Tuesday, November 8, 2011

Potimarron squash soup: day 215.

Yowza! Two months without a post!! As you can see, my foray into the fine and admirable world of beer brewing has been taking a lot of my free time (both on the brewing front and the emptying-bottles-for-the-next-batch front). As several people have been attributed to saying, "Beer is proof that God loves us!" Amen to that, brothers and sisters. But I digress...

You're here for the squash soup recipe. Well, as luck would have it, my dear squashes decided to ripen the very day I was about to leave for Stockholm for a week. (Stockholm rocks, by the way. Special thanks to the Akkurat Pub for brilliant cask conditioned ales, The Delta Saints for a great show at the Akkurat on the day I arrived, and to my brilliant dance partners Julie, Alessandro, and Kristina who made Viveka's party a real hoot! But I digress again...).
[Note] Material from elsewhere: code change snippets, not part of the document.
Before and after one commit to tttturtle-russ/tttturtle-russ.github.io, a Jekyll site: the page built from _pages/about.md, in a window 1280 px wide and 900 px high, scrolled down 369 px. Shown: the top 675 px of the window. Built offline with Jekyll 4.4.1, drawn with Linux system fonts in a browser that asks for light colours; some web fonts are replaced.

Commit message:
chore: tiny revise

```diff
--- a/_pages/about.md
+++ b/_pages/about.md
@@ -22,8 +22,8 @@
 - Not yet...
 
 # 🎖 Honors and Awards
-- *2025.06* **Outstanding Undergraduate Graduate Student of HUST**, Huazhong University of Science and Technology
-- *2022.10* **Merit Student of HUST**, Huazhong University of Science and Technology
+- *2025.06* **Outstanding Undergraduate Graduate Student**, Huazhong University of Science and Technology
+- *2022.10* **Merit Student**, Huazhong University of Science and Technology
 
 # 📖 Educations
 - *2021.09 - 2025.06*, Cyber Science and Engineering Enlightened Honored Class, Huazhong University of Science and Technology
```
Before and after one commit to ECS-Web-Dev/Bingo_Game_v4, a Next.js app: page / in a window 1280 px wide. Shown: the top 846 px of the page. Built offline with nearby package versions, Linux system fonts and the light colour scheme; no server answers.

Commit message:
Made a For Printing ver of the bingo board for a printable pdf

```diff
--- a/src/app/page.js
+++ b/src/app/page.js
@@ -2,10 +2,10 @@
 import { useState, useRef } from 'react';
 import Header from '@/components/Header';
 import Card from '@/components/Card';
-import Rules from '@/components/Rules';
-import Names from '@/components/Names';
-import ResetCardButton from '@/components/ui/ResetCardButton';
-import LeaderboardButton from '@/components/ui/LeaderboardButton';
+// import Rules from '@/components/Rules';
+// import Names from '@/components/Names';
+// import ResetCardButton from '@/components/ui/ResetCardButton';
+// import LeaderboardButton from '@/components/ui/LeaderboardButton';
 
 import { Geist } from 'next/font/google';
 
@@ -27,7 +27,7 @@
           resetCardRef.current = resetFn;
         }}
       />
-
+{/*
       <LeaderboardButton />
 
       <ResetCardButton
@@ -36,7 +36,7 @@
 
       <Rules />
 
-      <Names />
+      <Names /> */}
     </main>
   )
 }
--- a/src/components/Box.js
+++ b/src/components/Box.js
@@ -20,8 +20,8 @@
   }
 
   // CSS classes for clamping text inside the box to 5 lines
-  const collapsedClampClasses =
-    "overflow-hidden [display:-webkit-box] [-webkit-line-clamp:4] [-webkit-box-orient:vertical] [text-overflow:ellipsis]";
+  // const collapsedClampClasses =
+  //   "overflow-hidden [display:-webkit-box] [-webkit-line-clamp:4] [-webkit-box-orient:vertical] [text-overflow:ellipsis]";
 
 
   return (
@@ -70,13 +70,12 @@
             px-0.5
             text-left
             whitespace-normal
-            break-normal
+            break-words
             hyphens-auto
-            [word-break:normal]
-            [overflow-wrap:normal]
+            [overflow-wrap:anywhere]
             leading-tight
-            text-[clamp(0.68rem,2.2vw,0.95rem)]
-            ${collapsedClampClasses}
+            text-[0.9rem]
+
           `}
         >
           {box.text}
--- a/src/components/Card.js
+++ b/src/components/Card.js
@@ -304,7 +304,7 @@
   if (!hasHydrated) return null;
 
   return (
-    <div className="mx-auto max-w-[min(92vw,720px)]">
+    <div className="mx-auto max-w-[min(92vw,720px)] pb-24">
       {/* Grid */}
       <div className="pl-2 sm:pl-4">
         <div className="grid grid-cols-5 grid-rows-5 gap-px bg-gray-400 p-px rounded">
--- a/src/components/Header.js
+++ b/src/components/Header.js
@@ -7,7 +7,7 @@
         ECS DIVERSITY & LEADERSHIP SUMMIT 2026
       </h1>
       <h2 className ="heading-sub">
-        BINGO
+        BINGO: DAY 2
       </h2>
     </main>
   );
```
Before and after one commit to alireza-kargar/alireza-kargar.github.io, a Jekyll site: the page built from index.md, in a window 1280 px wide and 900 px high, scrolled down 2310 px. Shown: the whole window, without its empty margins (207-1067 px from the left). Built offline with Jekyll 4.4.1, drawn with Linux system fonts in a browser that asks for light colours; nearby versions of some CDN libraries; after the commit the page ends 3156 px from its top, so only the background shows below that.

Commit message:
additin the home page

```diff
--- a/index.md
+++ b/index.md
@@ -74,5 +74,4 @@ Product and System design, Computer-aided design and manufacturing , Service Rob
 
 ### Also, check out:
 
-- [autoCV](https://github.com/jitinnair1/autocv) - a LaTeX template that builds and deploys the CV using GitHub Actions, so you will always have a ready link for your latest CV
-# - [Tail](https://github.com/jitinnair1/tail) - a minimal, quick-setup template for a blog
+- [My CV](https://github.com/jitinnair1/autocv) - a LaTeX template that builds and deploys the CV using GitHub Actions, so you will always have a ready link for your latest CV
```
ANYWAY, I knew that if I left my squashes in the garden while I was off dancing in Stockholm the squirrels would make them look like this (!) -- as they did with the poor sucker I left out "just to see."

Thankfully I had the presence of mind to harvest them when they looked like this, after which I hid them in the cold room in the basement (with all that beeeeeeer!) to await their fate in the soup pot a week later.

So, on with the recipe (finally!). You'll need 1 potimarron squash (see here to start your own 215 day odessey if they are not at your local store), 3 leeks (or two fat ones), 3 cups of milk, about 3 cups of water, salt, pepper, nutmeg, and for a garnish: a tart apple, some toasted hazelnuts, and a blub of heavy cream.

The first thing to do is give your squash a scrub. It goes in the pot peel and all so you'll want it to be mostly clean. Then hack the thing in half with a cleaver (that comes all the way from China -- but be careful!), scoop out the seeds (save them for next year!), slice it into wedges, and then chop those wedges into little cubes. Phew!

Now get those leeks clean. As you know (or will know soon) leeks are usually full of sand. The coolest way to clean this gunk out is to slice the leek lengthwise almost to the root, and then open the two sides like a book under a running tap to wash the goop out from between the layers.

Once the leeks are clean, chop 'em up!

Put the leeks, squash, milk, and water into a big Dutch oven. Add a good dose of salt, and bring it all to a boil. Then lower the heat and simmer uncovered for about half an hour (until the squash is soft).

Once the squash is cooked, it's time to puree! If you don't have a food processor, this will be no fun, so skip the whole recipe -- OR, if you're already 214 days in, peel the squash before you cook it and use a food mill or potato ricer or some other retro implement to get the job done. The peeling will be key though, since without those whirring Moulinex blades, your hopes of rendering the peel edible will be dashed. (I sure hope you read the whole recipe first like you're supposed to.) Puree in batches so the food processor doesn't overflow (never, ever, fun).

Now is a good time to switch pots, since you need a place to put the puree. At this point you can decide if you want to thin the soup with a little more milk -- totally personal preference here.

Season with nutmeg (however much you think is reasonable) and add some salt and pepper if a taste makes you think it's deficient. Then heat it up again in the nice clean pot.

While it's heating, get your garnishes ready.

Toast some hazelnuts in a skillet.Then chop 'em up.

Chop an apple nice and fine.

And serve! Put the apple and nuts in the bottom of your soup bowls, ladle in the soup, and drizzle with a little cream. Looks great, tastes great, and was almost worth the 215 day wait! :D Bon appetit! And special thanks to Dorie Greenspan whose recipe got this whole ball rolling so many days ago!

1 comment:

  1. Brilliant. Trying this one this week. You clean your leaks the same way my grandmother taught me to clean mine. Great minds and all.